WHAT THE EXERCISE ASKS:
Line by line, please look for the word "from" in the following records, then copy each line you find it in.

Front-end code edit data
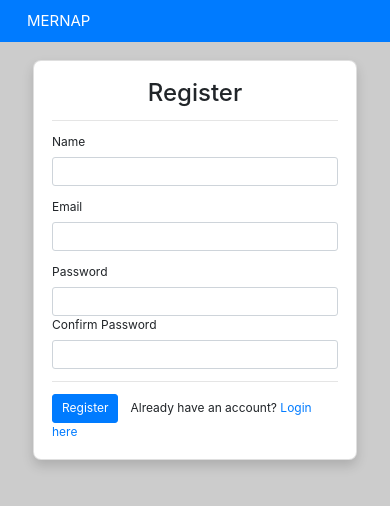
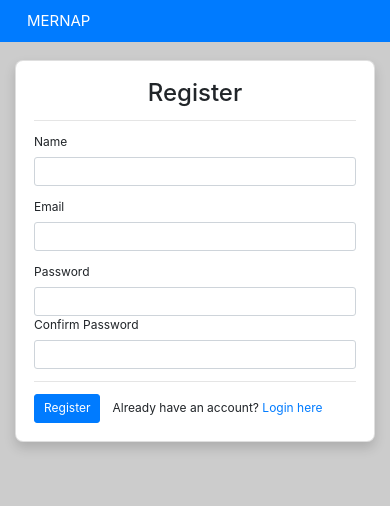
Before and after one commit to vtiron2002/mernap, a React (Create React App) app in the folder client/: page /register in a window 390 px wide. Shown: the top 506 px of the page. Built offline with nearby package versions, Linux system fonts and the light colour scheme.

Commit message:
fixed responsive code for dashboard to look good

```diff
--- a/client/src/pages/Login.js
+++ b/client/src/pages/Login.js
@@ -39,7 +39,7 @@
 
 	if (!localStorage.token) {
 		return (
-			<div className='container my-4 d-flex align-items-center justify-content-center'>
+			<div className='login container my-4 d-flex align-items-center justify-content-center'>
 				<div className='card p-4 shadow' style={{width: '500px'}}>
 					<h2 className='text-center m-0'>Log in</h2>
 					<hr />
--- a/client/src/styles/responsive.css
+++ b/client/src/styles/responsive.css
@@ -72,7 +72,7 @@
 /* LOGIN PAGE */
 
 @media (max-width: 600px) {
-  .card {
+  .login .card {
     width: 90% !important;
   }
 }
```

--

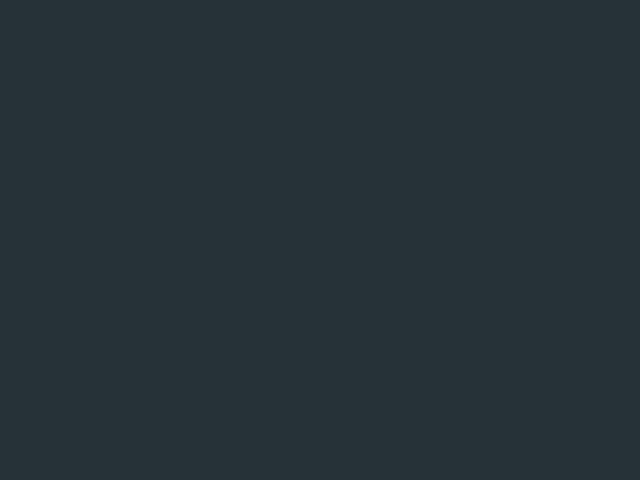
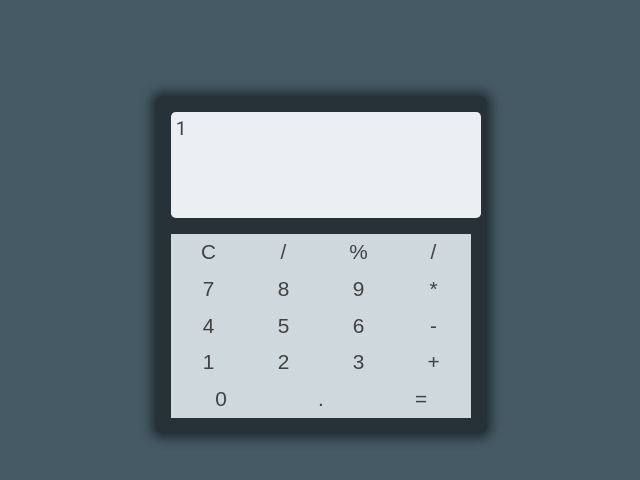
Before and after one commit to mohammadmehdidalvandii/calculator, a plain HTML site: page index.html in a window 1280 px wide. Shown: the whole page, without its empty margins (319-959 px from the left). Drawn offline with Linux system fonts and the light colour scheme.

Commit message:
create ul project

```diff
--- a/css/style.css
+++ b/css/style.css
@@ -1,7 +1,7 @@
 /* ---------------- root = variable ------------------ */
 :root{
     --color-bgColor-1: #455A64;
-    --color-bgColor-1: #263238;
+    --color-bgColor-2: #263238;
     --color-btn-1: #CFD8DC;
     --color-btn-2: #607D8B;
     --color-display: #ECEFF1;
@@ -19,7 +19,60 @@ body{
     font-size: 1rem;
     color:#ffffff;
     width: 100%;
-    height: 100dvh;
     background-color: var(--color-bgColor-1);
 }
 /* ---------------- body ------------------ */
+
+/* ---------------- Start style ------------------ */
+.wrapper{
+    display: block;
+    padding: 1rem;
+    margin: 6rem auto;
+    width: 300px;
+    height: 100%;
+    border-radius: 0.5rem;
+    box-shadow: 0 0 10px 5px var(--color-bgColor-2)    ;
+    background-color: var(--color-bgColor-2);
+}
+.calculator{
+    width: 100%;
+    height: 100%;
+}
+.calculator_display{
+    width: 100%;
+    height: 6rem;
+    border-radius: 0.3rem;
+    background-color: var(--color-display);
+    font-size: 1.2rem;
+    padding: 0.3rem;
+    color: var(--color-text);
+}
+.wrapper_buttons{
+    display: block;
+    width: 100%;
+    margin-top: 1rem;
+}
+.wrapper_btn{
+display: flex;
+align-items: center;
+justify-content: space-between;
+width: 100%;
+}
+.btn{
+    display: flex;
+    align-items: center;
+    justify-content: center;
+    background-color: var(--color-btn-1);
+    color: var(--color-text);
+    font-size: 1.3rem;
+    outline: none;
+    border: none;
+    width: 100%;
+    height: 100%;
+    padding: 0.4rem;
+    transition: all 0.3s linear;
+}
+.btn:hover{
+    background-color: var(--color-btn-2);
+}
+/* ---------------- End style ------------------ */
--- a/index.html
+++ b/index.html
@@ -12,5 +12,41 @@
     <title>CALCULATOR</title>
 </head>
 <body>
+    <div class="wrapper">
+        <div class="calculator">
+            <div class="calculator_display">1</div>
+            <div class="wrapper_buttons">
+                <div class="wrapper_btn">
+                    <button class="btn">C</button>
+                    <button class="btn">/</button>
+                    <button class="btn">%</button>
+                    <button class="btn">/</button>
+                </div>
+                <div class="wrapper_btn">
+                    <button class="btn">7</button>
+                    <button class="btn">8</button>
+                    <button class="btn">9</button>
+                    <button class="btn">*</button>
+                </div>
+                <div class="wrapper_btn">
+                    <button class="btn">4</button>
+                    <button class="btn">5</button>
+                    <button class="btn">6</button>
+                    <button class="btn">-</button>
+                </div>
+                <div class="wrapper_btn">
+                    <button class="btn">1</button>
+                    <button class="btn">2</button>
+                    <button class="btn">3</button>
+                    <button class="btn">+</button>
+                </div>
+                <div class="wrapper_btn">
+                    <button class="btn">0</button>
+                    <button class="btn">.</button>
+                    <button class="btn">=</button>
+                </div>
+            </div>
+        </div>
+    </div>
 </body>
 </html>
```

* * *

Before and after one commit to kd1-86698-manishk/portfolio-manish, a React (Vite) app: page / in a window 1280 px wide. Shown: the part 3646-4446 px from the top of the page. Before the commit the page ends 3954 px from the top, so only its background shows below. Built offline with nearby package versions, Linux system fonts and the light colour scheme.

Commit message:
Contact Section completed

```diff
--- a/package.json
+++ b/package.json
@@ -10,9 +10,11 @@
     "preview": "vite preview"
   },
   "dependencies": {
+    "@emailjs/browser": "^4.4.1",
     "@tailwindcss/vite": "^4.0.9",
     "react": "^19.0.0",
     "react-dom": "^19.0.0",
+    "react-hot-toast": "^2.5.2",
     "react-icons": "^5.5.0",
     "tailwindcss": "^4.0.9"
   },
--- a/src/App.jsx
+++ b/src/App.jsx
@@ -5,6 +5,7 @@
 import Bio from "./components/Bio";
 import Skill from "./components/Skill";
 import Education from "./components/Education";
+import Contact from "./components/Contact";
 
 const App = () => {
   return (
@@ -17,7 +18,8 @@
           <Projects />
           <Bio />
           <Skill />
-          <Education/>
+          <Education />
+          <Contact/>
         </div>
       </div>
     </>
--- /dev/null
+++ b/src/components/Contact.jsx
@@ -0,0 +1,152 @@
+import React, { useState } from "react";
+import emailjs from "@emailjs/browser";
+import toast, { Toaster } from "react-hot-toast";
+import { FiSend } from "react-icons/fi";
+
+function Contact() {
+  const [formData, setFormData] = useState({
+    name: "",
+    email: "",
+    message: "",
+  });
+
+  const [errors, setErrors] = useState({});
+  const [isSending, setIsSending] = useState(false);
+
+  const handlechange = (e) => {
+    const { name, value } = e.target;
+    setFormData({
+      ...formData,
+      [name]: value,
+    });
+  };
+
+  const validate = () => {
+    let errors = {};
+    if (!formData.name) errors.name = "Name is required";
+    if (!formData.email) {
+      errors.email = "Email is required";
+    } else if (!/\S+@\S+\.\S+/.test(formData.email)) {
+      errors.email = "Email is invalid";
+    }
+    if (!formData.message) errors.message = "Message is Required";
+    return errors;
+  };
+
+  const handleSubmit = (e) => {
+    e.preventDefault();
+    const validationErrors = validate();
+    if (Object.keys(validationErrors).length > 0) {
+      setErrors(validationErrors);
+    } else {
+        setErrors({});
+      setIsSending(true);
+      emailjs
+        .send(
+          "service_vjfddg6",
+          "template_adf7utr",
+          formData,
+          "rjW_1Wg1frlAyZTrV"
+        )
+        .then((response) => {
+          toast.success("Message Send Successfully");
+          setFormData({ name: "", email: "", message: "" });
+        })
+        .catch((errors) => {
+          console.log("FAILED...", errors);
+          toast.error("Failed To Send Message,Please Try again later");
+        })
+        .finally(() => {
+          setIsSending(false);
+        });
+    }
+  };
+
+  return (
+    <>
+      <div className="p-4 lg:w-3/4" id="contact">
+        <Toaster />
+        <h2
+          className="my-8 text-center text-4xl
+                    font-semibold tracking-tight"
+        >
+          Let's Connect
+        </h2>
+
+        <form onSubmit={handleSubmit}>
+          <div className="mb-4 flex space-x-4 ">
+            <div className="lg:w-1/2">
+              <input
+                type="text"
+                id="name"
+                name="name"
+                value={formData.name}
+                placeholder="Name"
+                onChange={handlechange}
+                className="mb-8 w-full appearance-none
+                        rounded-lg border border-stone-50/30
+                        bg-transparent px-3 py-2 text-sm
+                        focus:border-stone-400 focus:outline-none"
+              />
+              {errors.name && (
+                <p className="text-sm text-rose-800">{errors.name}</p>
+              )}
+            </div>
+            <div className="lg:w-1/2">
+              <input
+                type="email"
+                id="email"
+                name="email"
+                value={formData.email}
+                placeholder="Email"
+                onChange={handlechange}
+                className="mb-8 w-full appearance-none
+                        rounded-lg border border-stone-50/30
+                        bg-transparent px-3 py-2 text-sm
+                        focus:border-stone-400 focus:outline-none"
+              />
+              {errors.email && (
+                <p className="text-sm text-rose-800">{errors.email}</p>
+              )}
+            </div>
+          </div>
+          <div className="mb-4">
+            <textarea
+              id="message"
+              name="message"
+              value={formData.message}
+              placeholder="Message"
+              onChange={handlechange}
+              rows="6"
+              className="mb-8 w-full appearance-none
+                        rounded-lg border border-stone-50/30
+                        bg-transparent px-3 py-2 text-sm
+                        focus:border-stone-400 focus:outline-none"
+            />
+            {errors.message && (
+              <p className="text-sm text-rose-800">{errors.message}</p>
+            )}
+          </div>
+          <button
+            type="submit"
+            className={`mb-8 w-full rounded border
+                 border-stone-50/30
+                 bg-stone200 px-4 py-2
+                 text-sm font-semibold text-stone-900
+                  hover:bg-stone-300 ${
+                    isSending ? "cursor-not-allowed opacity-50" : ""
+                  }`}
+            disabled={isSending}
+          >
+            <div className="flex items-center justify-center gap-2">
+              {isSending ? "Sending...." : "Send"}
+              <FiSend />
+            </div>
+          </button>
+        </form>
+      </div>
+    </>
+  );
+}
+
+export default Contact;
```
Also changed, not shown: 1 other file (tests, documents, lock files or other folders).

SOLUTION FOR THIS PROBLEM:
Before and after one commit to mohammadmehdidalvandii/calculator, a plain HTML site: page index.html in a window 1280 px wide. Shown: the whole page, without its empty margins (319-959 px from the left). Drawn offline with Linux system fonts and the light colour scheme.
Before and after one commit to kd1-86698-manishk/portfolio-manish, a React (Vite) app: page / in a window 1280 px wide. Shown: the part 3646-4446 px from the top of the page. Before the commit the page ends 3954 px from the top, so only its background shows below. Built offline with nearby package versions, Linux system fonts and the light colour scheme.
 import Bio from "./components/Bio";
 import Skill from "./components/Skill";
 import Education from "./components/Education";
+import Contact from "./components/Contact";
+import React, { useState } from "react";
+import emailjs from "@emailjs/browser";
+import toast, { Toaster } from "react-hot-toast";
+import { FiSend } from "react-icons/fi";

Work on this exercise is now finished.